1
$\begingroup$

I want to train a feedforward neural network to play a video game called Puyo Puyo 2, using reinforcement learning. More specifically, I'm trying Q-learning but I'm open to better alternatives.

In this video game, you start with an empty 12x6 board which you fill with falling pairs of colored blobs called puyos. When 4 or more puyos of the same color are connected horizontally and/or vertically, they disappear and the puyos above them fall down, potentially creating new groups of puyos that disappear and so on, creating a chain (here is a chain example : https://puyonexus.com/chainsim/image/5SoqU.gif). My goal is to teach the neural network to build the longest chains possible given a random sequence of puyo pairs. The game's information is incomplete though, as you only see the current and the next two pairs at a given time.

What is the best choice for the output layer: a layer with 22 neurons, one for each possible way to place a pair at a given time, and a softmax activation function, or a layer with a single output node, with a linear activation function? Or something else? Also what do you think is a good number of hidden layers and neurons per layer and what activation function should I use for the hidden layers?

What should my target Q-value be when I evaluate a move, so that I can train the network on each game situation? Right now I'm thinking about using the maximum chain possible after the move is done, divided by half of the number of moves played so far. This is because if you play optimally and you are lucky enough, you can increase your maximum chain by 1 every 4 puyos you place, that is every two moves. Thus my Q-value would stay between 0 and 1. What is the best update formula I can use? Is the one on wikipedia correct?

If I use a softmax output layer, how do I update the target Q-value vector? The update formula gives me an update but then the vector doesn't represent probabilities anymore. Can I add the update then take the softmax of the vector again just to make it probabilities again?

$\endgroup$

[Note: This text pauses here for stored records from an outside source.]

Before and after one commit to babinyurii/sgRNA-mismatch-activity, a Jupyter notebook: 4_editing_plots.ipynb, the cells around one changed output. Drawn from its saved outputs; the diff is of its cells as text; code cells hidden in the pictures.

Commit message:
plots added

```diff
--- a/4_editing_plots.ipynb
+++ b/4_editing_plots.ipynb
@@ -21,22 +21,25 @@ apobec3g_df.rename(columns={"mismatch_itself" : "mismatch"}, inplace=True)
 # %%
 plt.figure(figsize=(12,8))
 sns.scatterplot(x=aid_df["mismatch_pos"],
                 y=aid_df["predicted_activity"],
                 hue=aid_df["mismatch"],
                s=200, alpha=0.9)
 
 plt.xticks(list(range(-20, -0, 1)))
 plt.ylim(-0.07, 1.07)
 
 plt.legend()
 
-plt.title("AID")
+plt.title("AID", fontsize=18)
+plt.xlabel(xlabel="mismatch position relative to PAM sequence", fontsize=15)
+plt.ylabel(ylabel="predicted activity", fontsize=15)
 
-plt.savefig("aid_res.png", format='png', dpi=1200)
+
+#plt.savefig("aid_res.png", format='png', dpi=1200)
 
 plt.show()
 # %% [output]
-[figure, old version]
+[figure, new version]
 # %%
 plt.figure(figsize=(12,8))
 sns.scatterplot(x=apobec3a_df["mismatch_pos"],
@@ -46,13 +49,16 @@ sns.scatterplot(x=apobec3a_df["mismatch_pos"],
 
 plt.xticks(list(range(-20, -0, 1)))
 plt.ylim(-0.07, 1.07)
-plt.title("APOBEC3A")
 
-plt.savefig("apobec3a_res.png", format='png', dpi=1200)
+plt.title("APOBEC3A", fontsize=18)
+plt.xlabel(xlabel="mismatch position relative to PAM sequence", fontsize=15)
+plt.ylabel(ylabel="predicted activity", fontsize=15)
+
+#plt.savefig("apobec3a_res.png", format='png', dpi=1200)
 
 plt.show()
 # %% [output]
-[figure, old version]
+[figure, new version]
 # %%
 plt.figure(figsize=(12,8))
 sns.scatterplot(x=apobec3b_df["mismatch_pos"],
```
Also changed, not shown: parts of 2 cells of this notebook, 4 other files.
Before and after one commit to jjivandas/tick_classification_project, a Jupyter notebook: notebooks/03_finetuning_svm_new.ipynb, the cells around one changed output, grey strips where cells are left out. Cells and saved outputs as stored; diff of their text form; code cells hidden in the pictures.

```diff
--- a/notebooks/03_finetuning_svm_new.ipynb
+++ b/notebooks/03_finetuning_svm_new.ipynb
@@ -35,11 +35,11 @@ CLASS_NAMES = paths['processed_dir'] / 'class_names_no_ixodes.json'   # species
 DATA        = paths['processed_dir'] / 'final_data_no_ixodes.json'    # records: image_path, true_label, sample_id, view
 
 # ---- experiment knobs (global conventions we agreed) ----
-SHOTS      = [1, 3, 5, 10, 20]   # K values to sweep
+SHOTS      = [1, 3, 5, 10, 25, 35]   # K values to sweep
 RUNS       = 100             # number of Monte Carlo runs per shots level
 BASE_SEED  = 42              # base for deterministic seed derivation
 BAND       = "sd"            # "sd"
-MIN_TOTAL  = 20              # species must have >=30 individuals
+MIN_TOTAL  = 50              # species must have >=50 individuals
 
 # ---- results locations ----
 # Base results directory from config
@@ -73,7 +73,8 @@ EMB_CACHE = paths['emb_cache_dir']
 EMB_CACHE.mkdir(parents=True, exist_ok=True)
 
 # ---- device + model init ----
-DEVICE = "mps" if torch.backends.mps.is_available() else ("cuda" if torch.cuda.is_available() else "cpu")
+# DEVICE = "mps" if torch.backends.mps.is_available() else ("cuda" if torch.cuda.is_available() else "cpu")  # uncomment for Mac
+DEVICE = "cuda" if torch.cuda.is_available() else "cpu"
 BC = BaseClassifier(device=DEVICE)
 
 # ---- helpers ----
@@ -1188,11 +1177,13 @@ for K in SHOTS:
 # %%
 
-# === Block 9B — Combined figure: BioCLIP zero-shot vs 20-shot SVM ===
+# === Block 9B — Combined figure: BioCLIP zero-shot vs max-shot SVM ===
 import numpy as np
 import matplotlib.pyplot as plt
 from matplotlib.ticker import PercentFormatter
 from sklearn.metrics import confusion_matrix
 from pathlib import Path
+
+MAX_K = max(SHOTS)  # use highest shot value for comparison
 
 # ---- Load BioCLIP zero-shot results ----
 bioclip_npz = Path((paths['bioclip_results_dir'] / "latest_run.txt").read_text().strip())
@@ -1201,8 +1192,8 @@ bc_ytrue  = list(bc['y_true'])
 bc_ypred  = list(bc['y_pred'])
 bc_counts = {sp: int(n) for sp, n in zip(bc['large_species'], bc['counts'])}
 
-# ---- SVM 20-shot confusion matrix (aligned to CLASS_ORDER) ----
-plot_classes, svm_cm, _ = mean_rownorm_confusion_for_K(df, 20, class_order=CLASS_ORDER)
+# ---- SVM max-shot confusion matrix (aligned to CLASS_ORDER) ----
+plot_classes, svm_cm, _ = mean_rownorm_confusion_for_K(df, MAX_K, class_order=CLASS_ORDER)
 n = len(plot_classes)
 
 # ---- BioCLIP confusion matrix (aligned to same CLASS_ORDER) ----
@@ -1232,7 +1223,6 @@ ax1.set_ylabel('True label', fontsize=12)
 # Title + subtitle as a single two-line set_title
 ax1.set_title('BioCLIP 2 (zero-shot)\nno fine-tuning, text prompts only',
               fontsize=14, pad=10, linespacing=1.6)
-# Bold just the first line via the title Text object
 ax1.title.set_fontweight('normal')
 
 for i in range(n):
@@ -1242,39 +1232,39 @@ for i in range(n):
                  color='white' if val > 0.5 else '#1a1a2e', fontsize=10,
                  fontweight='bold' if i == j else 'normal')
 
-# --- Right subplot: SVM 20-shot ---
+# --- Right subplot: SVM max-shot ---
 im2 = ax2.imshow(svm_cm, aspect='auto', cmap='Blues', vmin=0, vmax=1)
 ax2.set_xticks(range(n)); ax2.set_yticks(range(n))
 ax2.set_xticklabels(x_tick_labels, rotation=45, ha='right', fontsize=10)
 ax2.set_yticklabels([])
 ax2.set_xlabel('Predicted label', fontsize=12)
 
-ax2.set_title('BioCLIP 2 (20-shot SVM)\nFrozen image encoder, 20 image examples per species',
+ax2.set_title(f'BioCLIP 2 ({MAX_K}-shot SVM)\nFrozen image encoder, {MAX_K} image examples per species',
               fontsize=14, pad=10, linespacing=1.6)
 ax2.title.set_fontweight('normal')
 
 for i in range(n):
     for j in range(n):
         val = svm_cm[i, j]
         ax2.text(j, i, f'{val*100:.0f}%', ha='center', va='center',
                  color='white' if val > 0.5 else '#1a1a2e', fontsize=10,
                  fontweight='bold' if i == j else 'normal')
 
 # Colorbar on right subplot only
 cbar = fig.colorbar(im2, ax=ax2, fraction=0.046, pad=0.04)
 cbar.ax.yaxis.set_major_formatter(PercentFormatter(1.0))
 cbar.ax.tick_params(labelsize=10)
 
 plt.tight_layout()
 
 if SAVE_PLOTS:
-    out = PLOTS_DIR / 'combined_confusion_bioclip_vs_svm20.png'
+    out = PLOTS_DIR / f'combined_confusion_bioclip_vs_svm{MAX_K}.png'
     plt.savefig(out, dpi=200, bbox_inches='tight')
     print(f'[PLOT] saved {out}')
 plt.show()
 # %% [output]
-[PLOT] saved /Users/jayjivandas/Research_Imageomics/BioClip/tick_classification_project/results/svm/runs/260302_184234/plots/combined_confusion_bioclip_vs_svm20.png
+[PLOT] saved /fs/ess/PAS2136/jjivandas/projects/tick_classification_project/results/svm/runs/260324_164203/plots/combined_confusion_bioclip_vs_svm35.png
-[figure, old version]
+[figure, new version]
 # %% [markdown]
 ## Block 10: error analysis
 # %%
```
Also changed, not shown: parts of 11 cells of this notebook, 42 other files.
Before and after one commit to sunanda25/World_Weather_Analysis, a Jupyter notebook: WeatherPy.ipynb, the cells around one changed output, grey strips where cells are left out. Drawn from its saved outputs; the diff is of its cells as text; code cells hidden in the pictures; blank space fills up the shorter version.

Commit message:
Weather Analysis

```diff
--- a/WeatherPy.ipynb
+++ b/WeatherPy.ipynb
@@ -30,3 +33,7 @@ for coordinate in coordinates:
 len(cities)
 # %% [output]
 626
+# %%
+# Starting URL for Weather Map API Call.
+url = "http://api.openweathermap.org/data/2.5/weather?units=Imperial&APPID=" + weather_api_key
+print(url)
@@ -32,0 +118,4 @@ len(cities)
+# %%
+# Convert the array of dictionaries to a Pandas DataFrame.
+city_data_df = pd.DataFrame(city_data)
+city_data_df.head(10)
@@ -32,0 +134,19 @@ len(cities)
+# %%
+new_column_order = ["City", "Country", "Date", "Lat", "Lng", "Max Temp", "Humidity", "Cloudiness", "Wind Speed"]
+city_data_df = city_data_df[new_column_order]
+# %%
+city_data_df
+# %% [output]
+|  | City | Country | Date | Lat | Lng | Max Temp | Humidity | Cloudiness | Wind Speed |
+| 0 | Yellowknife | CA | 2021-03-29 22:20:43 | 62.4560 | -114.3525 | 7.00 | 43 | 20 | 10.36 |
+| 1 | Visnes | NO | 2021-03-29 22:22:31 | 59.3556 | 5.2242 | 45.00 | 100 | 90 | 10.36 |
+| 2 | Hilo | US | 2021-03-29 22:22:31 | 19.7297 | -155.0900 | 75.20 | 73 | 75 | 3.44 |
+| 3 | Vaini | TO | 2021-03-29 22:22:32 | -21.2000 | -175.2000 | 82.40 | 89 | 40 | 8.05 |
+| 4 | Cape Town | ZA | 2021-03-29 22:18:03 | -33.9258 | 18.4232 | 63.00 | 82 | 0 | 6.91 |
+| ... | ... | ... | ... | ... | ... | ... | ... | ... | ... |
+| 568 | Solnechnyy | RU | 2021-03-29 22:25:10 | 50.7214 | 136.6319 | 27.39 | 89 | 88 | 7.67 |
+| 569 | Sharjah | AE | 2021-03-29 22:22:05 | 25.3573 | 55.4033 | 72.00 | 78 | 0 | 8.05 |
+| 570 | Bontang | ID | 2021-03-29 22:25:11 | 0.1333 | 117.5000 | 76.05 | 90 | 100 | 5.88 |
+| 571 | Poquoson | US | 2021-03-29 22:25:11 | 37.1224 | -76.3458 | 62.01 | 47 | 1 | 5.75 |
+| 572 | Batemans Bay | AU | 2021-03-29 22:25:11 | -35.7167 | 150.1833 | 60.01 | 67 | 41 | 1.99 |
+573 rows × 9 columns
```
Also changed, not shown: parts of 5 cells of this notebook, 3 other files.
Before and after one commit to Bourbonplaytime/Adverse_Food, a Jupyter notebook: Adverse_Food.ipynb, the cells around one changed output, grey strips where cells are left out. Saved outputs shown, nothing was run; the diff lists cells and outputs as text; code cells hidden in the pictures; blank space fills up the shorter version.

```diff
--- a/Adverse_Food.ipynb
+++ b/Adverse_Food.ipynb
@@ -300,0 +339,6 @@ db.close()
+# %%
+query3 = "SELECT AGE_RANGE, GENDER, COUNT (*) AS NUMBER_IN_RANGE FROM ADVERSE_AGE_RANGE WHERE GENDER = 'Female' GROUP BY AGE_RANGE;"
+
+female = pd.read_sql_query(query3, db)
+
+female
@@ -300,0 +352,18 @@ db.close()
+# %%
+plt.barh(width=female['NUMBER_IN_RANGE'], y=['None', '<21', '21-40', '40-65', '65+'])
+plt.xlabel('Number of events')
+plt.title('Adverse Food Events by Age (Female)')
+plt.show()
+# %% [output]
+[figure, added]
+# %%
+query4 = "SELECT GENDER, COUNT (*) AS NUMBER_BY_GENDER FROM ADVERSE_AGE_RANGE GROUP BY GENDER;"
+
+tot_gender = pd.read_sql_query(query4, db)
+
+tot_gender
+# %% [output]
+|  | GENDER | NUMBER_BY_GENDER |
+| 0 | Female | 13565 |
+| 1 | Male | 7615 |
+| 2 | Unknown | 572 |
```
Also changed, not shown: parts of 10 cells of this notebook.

Your Answer

By clicking “Post Your Answer”, you agree to our terms of service, privacy policy and cookie policy

Browse other questions tagged or ask your own question.